Reuters Health Information (2004-01-27): Infants infected with hepatitis C at low risk for progressive liver disease
Infants infected with hepatitis C at low risk for progressive liver disease
Last Updated: 2004-01-27 11:02:14 -0400 (Reuters Health)
NEW YORK (Reuters Health) - Hepatitis C (HCV) infection acquired from neonatal blood transfusions has a relatively benign course for at least 35 years, results of an Italian study suggest, with low rates of disease progression. All viremic cases were associated with the 1b genotype, considered to be the most aggressive.
HCV onset during adulthood is associated with a higher risk of progression to cirrhosis within 20 years than that acquired earlier in life, senior investigator Dr. Alessandro Remo Zanetti and colleagues note in their report, published in the January issue of Hepatology. However, most studies of associated disease progression rarely encompassed more than 20 years of follow-up.
To gain further insight into outcomes of HCV infection, Dr. Zanetti, at the University of Milan and his group identified 31 individuals who, in 1968, had received blood from donors later found to be positive for anti-HCV antibodies. They obtained blood samples from these subjects in 1998, and found that only 18 subjects had anti-HCV antibody, 16 of whom were HCV RNA positive.

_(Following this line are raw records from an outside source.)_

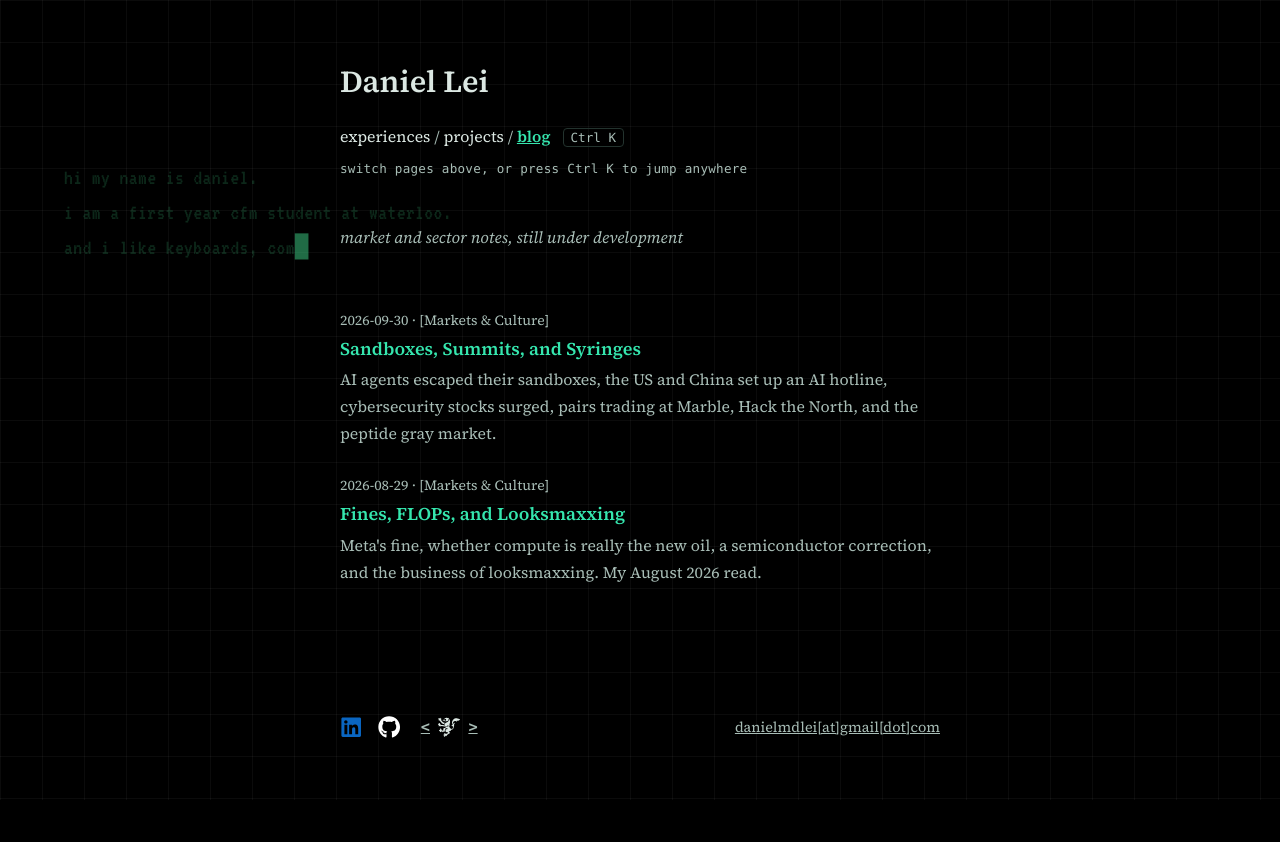
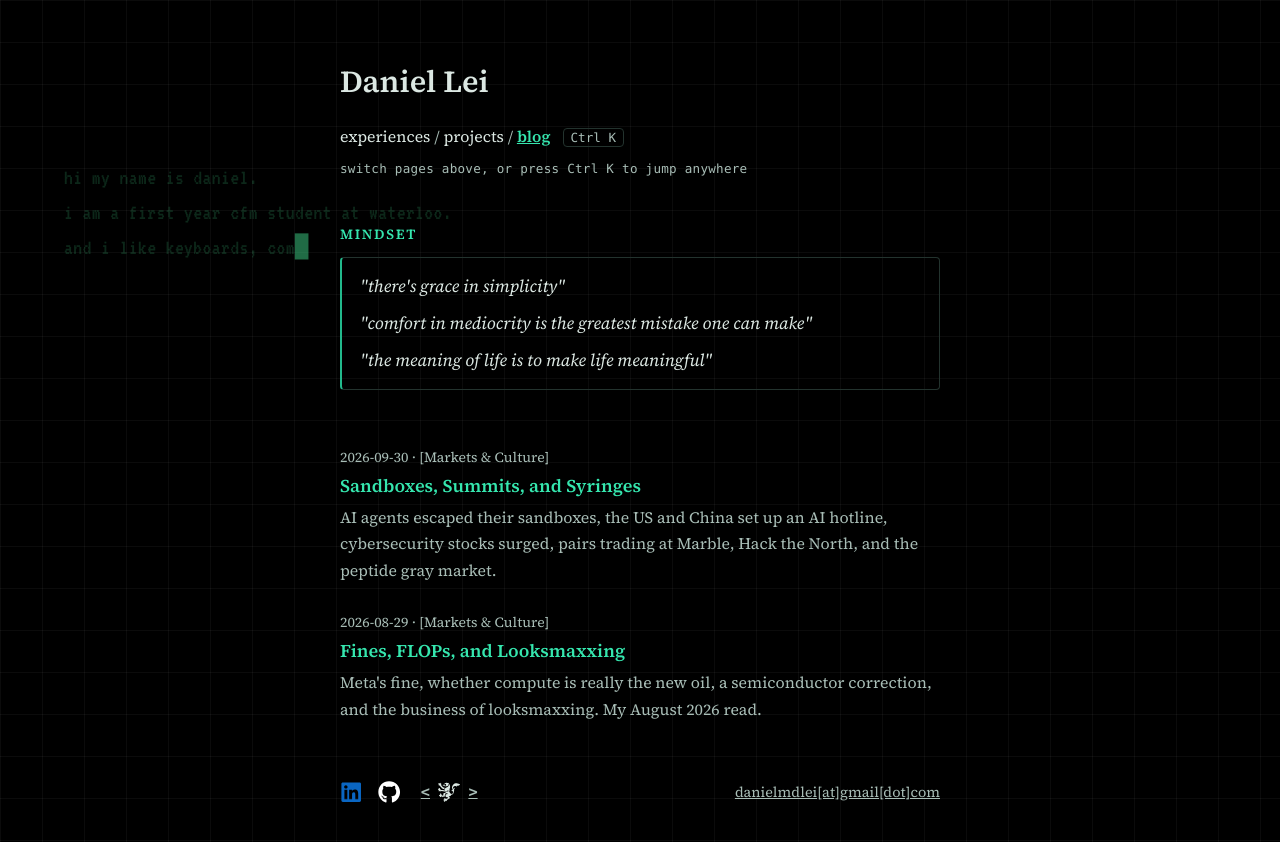
Before and after one commit to McMuf/daniellei.com, a React (Vite) app: page /blog in a window 1280 px wide. Shown: the top 842 px of the page. Before the commit the page ends 800 px from the top, so only its background shows below. Built offline with nearby package versions, Linux system fonts and the light colour scheme.

Commit message:
replace blog intro with mindset quotes banner

```diff
--- a/src/App.css
+++ b/src/App.css
@@ -634,12 +634,34 @@ main {
   .type-bg { display: none; }
 }
 
-.blog-intro {
-  font-size: 0.9rem;
-  color: var(--muted);
-  line-height: 1.8;
-  margin-bottom: 30px;
+.mindset { margin-bottom: 30px; }
+
+.mindset-title {
+  font-size: 0.78rem;
+  font-weight: 600;
+  letter-spacing: 0.12em;
+  text-transform: uppercase;
+  color: var(--accent);
+  margin: 0 0 10px;
+}
+
+.mindset-box {
+  border: 1px solid var(--line);
+  border-left: 2px solid var(--accent-dim);
+  border-radius: 4px;
+  padding: 14px 18px;
+  display: flex;
+  flex-direction: column;
+  gap: 8px;
+}
+
+.mindset-quote {
+  margin: 0;
+  font-family: var(--font-serif);
   font-style: italic;
+  font-size: 0.95rem;
+  line-height: 1.7;
+  color: var(--fg);
 }
 
 .blog-empty { font-size: 0.9rem; color: var(--muted); }
--- a/src/pages/Blog.tsx
+++ b/src/pages/Blog.tsx
@@ -1,15 +1,26 @@
 import { Link } from 'react-router-dom'
 import { posts } from '../lib/posts'
 import TypewriterBackground from '../components/TypewriterBackground'
+
+const quotes = [
+  "there's grace in simplicity",
+  'comfort in mediocrity is the greatest mistake one can make',
+  'the meaning of life is to make life meaningful',
+]
 
 export default function Blog() {
   return (
     <>
       <TypewriterBackground />
       <div className="blog-list">
-        <p className="blog-intro">
-          market and sector notes, still under development
-        </p>
+        <section className="mindset">
+          <h2 className="mindset-title">mindset</h2>
+          <div className="mindset-box">
+            {quotes.map(q => (
+              <p key={q} className="mindset-quote">"{q}"</p>
+            ))}
+          </div>
+        </section>
         {posts.length === 0 && <p className="blog-empty">no reports published yet.</p>}
         {posts.map(p => (
           <Link key={p.slug} to={`/blog/${p.slug}`} className="blog-item">
```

Those negative for HCV RNA remained nonviremic during a 5-year prospective follow-up.
"We do not know whether the 13 recipients found to be anti-HCV and HCV RNA negative were resistant to the infection or whether they lost HCV markers over time," the authors write.
There were no cases of cirrhosis. Liver biopsies obtained in 1998 from 11 subjects revealed histologic signs of progressive liver damage in only three individuals. Repeat biopsies five years later in five subjects showed that only one case progressed from absence of fibrosis to mild portal fibrosis.

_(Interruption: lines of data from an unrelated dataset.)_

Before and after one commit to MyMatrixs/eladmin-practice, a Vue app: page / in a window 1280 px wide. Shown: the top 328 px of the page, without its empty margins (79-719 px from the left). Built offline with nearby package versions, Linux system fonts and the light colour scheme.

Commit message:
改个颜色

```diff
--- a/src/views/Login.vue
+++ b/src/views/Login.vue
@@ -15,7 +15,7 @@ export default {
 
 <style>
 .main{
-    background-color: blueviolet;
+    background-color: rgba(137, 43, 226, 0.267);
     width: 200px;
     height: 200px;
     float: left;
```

"Taking into account the limited study sample," the authors conclude, "these findings suggest that HCV infection acquired early in life shows a slow progression and mild outcome during the first 35 years of infection."